For a country closed off from the global internet, North Korea does offer its citizens at least a few high-tech conveniences.
In the Miraewon electronic library system, for example, far-flung rural residents can visit their local library to read an electronic copy of any book in the national collection in Pyongyang.
The service was free of charge – until now.
Authorities are telling patrons that starting in September, they must pay 1 million won, or US$120, a year – a huge sum in North Korea – angering people who use it most frequently, a resident of South Hamgyong province, north of Pyongyang, told RFA Korean on condition of anonymity for security reasons.
“These measures were recently delivered to each city and county Miraewon through local party organizations, ” she said.

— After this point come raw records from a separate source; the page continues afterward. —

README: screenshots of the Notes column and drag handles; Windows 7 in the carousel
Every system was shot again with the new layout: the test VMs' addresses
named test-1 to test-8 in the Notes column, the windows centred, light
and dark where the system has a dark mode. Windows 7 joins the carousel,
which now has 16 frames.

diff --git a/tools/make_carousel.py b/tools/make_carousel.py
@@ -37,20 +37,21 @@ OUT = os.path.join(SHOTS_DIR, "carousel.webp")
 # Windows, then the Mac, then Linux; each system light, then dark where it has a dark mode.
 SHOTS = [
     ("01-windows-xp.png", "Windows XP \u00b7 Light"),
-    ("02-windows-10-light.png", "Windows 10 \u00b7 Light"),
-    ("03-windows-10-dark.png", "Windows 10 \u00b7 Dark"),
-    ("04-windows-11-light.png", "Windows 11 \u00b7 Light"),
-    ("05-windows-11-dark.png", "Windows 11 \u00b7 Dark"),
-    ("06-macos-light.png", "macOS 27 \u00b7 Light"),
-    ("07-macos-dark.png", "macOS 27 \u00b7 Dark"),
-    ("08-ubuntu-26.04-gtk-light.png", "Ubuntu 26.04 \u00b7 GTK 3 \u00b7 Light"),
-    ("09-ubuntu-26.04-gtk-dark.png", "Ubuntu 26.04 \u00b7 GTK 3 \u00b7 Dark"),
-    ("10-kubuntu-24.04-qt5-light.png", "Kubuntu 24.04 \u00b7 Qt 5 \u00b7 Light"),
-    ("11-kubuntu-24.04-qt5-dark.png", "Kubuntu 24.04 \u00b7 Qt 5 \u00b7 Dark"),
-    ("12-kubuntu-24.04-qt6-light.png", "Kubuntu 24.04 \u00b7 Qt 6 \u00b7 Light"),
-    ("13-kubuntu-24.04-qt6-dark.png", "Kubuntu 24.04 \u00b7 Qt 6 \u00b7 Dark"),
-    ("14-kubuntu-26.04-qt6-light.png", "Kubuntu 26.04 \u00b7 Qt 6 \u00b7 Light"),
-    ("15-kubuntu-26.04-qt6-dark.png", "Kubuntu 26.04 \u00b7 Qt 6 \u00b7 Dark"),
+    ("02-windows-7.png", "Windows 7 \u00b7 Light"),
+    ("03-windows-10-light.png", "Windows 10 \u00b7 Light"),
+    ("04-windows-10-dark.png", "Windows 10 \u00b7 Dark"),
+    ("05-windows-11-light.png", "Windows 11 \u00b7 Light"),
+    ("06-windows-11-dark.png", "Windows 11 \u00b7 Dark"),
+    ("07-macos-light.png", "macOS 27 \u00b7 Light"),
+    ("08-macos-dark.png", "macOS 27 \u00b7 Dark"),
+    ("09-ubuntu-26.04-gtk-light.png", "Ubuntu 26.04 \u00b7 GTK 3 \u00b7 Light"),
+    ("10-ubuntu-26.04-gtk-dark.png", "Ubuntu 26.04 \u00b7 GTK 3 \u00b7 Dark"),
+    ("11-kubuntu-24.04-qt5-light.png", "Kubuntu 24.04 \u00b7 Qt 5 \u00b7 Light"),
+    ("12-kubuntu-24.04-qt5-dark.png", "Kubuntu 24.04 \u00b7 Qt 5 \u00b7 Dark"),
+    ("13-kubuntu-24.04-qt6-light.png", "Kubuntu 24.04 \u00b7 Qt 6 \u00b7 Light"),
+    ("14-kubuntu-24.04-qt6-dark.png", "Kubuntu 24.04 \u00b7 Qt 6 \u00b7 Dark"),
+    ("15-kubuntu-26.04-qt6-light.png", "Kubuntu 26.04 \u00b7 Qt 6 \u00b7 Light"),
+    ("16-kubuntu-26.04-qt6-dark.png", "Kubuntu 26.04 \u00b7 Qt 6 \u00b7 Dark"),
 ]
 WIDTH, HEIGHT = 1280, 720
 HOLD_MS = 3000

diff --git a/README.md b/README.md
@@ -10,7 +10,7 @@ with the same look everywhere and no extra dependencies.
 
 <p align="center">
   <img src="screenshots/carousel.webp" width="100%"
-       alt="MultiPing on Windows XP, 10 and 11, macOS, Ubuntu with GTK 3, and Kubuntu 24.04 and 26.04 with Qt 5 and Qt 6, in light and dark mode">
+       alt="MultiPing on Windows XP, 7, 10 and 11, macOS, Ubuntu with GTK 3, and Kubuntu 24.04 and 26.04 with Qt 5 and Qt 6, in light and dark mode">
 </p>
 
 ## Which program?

The Miraewon, which can be translated into English as the “Future Institute”, has a portal in every city and county in North Korea, and residents can use it to access books housed in Pyongyang’s Grand People’s Study House via the intranet, an online system separate from the global internet.
For some residents, this is the only way they can access materials on science and technology.
The system has been a godsend for agriculture students looking to read up on farming techniques, animal husbandry, or for factory technicians in search of technical manuals or ways to improve efficiency.
So the move would deprive readers of knowledge they need to more effectively do their jobs, a resident of the eastern province of South Pyongan said.
“Here in Sukchon county, we’re an agricultural district, so there are farm technicians and students studying things like breed cultivation and wetland farming,” she said. “The Miraewon has physical copies of propaganda novels and the country’s masterpieces like the Complete Collection of the Works of [former leader] Kim Jong Il, but for anything related to science or technology, they must be read through the National Data Communication Network.”
College students and technicians are complaining that the country prioritizes the propaganda pieces, which aren’t useful to their daily lives.
“They complain … that the authorities are monopolizing the most important science and technology books and force them to access them only through the National Data Communication Network, and now they are even charging fees for it,” she said. “How can a county that hides knowledge like this ever develop economically?”
Translated by Claire Shinyoung Oh Lee. Edited by Eugene Whong.